In the days after the conference I was asked if I could share any resources from the workshop.  I said I’d write a blog (this blog) and touch on this.  I have thought a great deal about the resources I could signpost to a teacher and the truth is that if you are visiting my website then that’s a great start.  Storytellers are top quality resources.  When I turn up to deliver a session I bring 20 years of experience performing to children, 10 years of storytelling experience and hundreds if not thousands of hours of experience as a workshop facilitator.  Many of my favourite exercises I use I have magpied from other actors, storytellers and drama facilitators, some I made up and refined in time.  If you wanted to do more storytelling in the classroom you could do worse than finding out about the professional storytellers working in your area and checking out their websites, blogs and dates (we’re all quite friendly if you ever want to discuss ideas for lessons).  To encourage conversation I created a Twitter list of some of the best storytellers in the UK under the hashtag – #followastoryteller – but The Society for Storytelling website also hosts an extensive database of storytellers if you don’t use social media.  I’ll also recommend “1001 Drama Games and Activities” by David Farmer.  It really is what it says on the tin and I delve into it when planning a session and looking for inspiration but there are loads like it on the market.

I can’t be at #RR_North in November but I hope I’ll be able to be involved again in the future.  The people I met in Horsham energised me and my work and reminded me that I can make a difference because their goal is worth striving for and should be shared by all of us. As a storyteller I can be an important resource to any primary school in the country who place value in the mission to make reading rock.

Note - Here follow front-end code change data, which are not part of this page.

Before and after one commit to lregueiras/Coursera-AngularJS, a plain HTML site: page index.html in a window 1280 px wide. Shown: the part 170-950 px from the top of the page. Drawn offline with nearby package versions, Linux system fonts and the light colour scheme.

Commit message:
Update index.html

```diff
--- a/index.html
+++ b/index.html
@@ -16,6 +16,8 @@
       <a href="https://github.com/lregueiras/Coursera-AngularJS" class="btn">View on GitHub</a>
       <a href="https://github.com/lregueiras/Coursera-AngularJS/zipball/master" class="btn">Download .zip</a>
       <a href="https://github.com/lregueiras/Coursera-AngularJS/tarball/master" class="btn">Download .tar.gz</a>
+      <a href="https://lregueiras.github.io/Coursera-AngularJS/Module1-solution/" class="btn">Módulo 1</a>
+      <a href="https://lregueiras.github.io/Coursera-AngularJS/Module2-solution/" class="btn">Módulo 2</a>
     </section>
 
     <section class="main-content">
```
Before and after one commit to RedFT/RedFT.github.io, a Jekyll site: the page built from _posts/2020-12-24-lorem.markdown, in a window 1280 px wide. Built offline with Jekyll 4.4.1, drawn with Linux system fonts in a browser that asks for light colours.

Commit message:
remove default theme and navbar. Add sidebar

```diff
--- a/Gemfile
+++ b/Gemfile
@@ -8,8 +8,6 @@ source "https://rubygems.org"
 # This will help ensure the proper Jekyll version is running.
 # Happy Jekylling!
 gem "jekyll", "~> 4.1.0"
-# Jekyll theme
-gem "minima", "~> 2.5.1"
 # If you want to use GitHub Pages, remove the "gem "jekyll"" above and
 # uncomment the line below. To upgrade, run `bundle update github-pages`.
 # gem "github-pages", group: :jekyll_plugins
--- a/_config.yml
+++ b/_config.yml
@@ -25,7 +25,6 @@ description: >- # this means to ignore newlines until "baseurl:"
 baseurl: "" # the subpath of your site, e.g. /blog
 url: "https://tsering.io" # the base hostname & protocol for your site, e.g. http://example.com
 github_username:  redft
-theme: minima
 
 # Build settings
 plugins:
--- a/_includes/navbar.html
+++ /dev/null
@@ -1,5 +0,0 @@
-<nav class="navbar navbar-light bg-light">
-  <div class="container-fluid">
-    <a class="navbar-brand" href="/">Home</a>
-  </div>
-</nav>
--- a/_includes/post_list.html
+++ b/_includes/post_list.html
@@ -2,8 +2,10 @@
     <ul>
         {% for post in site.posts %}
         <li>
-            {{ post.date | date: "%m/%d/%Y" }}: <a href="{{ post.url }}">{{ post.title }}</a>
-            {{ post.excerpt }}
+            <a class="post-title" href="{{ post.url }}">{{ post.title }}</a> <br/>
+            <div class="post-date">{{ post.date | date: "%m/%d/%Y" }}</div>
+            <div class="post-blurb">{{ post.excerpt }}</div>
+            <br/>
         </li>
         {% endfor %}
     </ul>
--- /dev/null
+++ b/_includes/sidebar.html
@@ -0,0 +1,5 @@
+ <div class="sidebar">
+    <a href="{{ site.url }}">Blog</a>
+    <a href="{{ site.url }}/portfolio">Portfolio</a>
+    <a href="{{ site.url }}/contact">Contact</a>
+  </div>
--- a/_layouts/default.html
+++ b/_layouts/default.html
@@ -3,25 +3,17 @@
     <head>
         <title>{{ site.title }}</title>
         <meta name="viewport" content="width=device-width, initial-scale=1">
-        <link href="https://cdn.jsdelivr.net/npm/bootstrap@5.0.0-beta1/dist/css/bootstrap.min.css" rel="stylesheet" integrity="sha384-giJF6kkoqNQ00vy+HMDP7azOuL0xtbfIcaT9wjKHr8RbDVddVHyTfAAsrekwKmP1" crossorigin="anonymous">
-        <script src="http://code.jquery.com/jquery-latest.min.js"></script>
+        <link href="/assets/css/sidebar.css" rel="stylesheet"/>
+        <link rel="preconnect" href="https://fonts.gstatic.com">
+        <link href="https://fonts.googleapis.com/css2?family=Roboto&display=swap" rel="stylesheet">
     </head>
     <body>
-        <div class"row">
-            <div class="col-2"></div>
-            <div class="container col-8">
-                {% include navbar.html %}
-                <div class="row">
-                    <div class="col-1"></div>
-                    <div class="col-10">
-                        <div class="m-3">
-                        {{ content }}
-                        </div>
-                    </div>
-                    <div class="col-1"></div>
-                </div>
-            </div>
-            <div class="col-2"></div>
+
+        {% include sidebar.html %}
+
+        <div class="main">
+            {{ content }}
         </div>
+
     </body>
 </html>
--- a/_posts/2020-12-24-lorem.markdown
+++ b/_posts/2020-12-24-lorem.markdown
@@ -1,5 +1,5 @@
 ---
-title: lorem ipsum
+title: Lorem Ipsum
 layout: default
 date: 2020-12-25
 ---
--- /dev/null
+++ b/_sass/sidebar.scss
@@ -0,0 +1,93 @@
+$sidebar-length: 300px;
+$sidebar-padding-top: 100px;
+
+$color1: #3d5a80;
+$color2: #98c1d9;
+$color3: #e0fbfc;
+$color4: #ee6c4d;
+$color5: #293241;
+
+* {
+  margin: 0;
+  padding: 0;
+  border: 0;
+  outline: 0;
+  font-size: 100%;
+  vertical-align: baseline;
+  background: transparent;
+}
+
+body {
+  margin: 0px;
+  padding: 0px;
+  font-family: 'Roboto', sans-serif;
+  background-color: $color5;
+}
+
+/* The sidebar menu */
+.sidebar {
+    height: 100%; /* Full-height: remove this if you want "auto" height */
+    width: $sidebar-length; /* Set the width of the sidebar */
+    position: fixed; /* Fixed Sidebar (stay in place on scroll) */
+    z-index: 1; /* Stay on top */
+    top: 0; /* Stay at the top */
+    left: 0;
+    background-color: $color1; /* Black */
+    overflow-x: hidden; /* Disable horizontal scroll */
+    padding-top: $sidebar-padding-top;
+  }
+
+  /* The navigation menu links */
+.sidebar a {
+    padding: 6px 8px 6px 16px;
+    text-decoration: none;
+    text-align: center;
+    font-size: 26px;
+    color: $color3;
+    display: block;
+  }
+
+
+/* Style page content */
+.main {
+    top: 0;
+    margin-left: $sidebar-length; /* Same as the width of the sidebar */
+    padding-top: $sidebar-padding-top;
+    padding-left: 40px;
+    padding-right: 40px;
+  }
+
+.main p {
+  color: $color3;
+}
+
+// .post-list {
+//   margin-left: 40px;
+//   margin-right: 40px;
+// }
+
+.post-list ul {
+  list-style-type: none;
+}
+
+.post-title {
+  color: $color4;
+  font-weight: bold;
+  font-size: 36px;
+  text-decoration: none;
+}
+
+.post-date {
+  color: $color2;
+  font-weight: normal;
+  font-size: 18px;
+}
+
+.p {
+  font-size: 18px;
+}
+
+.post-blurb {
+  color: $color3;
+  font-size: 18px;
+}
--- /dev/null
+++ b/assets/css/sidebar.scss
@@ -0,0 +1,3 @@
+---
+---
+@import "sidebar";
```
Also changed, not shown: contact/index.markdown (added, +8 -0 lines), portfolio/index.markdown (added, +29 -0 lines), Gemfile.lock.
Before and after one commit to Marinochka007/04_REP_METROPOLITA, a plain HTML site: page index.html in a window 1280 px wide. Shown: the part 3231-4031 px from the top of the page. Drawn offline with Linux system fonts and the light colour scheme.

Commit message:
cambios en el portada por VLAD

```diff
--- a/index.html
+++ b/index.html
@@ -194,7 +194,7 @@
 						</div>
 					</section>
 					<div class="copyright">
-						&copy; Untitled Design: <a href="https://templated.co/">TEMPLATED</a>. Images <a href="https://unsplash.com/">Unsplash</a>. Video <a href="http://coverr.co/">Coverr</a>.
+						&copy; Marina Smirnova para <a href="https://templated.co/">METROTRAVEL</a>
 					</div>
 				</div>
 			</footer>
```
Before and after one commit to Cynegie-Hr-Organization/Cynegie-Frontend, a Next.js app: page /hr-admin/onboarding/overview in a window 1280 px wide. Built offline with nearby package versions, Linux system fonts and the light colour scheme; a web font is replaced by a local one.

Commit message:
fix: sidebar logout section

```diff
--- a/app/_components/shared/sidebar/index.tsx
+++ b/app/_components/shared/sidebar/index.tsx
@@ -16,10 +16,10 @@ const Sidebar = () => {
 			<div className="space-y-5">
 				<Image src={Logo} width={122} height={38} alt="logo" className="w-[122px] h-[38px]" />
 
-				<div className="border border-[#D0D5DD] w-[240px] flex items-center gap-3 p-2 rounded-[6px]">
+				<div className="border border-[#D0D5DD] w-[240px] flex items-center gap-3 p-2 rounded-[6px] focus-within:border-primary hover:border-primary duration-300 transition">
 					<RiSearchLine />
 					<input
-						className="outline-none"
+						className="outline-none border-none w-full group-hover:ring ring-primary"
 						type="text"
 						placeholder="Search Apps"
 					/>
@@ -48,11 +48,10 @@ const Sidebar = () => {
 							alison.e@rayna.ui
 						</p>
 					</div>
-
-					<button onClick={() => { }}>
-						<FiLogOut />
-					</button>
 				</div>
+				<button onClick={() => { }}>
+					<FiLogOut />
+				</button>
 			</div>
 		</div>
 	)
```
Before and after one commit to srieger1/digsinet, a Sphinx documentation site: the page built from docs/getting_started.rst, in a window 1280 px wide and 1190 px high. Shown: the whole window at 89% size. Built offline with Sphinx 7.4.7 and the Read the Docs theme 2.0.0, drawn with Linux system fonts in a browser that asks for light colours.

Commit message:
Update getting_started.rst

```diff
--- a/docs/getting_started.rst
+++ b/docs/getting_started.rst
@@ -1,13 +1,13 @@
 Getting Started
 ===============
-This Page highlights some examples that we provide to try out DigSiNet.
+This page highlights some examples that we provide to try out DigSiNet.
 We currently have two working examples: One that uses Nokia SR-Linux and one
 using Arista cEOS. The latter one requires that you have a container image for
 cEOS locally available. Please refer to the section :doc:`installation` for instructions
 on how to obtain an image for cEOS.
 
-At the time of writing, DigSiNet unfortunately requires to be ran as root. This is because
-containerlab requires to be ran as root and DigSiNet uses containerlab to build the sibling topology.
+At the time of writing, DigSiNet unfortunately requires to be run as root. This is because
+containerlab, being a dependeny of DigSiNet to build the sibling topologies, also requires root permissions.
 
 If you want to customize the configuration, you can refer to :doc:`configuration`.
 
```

John Kirk is a professional storyteller based in Lewes, East Sussex. To find out more about his work or make an enquiry about a booking visit the contact form.